**Assignment:** Scan the entries and copy each line where the word "liệu" is present.

**Data extracts:**

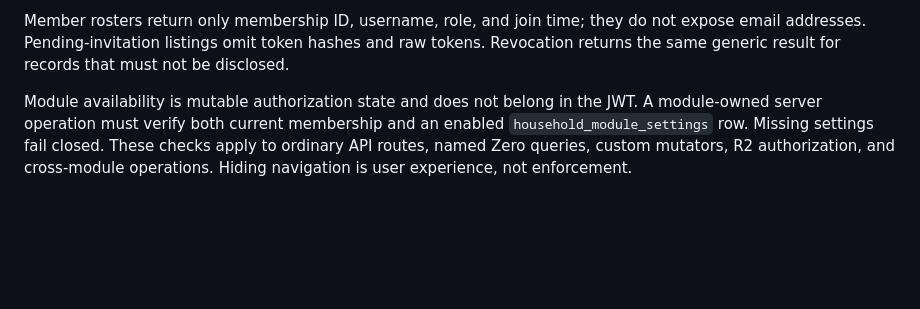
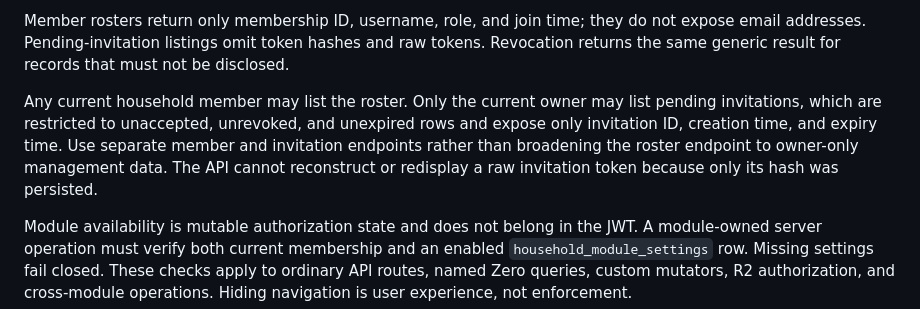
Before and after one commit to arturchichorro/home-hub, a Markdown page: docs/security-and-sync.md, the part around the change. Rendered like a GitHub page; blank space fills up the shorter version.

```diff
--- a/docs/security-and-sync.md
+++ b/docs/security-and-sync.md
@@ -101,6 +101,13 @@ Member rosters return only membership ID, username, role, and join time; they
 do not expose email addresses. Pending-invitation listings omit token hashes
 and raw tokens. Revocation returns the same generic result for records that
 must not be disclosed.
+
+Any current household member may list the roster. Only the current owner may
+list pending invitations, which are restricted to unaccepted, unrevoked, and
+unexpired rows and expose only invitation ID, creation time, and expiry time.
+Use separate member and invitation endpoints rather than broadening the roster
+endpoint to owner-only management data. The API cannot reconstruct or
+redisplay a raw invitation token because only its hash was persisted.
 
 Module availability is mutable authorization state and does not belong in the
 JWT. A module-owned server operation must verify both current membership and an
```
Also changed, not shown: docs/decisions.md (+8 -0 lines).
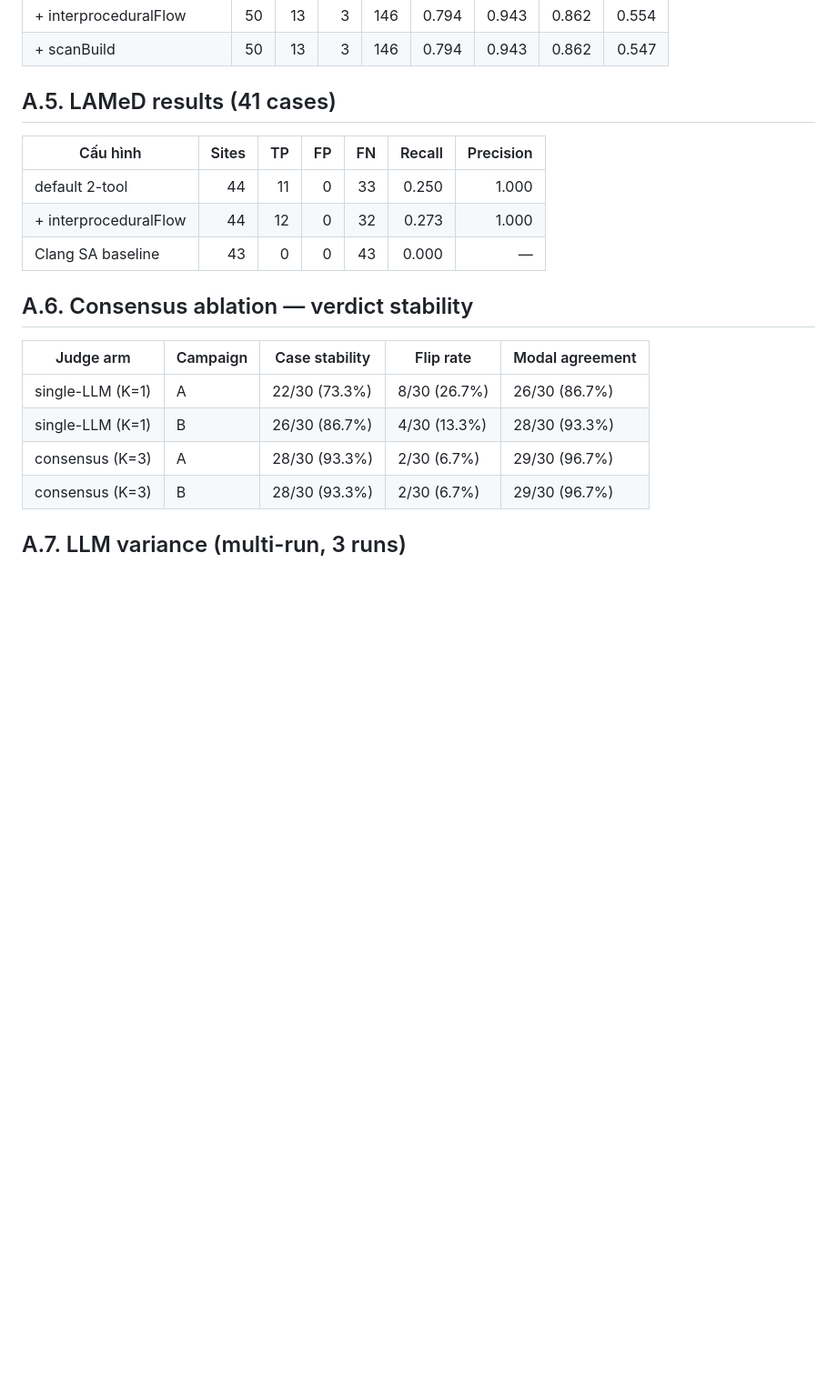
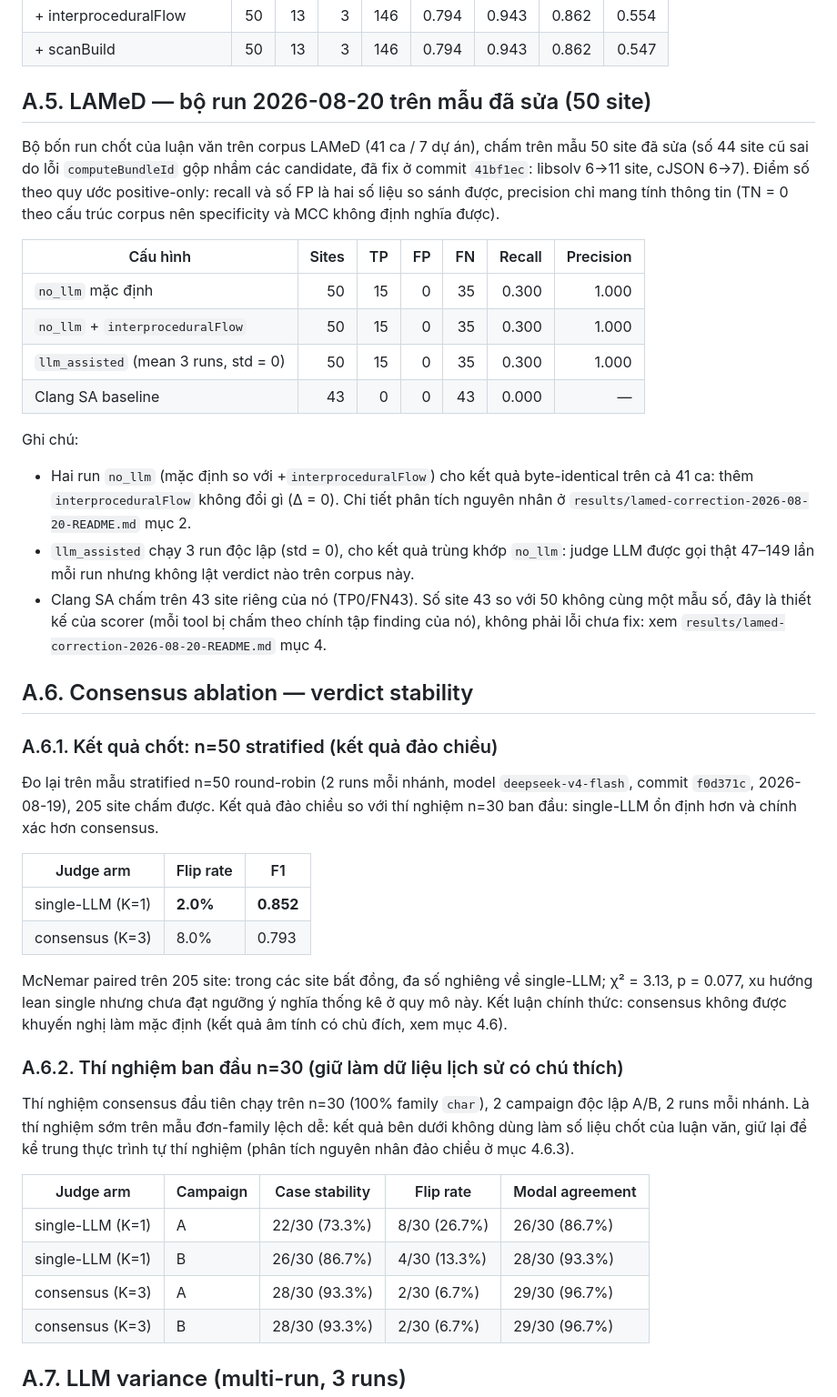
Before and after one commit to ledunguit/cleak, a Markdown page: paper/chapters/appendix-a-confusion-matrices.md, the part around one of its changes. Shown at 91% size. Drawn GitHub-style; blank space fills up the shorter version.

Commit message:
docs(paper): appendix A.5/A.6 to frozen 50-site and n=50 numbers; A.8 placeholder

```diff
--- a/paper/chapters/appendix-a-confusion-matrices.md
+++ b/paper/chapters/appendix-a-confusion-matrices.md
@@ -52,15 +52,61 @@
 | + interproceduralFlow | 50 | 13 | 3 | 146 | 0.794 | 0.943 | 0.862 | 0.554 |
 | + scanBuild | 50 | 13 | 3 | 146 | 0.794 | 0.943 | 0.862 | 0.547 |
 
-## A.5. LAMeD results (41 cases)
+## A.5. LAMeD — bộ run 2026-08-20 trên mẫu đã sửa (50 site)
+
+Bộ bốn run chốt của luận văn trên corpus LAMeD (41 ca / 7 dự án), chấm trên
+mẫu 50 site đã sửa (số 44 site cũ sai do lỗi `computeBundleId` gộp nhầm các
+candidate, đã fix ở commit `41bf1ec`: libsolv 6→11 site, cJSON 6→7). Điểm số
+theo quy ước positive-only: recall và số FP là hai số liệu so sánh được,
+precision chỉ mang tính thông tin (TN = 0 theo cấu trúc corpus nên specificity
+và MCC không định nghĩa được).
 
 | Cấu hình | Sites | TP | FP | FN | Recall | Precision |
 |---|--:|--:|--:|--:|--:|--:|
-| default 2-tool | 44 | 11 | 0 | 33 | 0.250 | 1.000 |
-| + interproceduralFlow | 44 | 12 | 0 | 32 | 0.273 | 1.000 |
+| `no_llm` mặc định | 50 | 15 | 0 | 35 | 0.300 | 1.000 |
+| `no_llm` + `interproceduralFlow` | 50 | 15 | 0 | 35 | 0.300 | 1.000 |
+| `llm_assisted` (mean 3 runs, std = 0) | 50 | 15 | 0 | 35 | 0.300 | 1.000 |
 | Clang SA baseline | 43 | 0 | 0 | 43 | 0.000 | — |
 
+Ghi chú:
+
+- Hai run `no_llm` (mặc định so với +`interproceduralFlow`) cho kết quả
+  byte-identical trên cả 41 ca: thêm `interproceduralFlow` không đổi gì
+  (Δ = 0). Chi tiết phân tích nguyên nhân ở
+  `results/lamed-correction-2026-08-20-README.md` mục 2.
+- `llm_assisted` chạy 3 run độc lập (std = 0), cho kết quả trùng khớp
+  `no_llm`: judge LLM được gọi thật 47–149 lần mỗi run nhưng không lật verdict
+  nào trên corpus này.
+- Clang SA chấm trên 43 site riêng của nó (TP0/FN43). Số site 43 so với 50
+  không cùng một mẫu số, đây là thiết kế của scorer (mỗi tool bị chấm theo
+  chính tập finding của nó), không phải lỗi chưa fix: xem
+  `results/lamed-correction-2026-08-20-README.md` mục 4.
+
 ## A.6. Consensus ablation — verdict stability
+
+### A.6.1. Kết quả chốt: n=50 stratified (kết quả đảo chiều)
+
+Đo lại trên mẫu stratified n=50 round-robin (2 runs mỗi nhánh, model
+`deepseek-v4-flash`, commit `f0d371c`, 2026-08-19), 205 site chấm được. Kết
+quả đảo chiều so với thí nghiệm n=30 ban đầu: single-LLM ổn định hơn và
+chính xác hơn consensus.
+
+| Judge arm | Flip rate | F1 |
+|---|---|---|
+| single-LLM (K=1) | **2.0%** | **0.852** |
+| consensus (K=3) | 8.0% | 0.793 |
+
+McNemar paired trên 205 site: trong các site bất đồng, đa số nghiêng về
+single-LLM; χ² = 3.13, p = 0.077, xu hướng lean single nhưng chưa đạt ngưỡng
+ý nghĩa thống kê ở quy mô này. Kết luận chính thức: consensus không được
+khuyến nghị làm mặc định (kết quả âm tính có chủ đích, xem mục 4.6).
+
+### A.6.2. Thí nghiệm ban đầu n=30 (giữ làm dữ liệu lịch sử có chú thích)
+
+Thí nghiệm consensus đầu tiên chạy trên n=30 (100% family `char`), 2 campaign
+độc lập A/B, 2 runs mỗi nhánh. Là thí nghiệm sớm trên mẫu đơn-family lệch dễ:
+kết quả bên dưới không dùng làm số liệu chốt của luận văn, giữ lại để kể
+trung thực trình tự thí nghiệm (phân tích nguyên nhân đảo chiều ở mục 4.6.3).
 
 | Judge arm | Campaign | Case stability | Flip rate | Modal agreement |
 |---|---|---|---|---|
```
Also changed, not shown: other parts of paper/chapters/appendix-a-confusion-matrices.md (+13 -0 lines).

**Your response:**
+theo quy ước positive-only: recall và số FP là hai số liệu so sánh được,
+### A.6.2. Thí nghiệm ban đầu n=30 (giữ làm dữ liệu lịch sử có chú thích)
+kết quả bên dưới không dùng làm số liệu chốt của luận văn, giữ lại để kể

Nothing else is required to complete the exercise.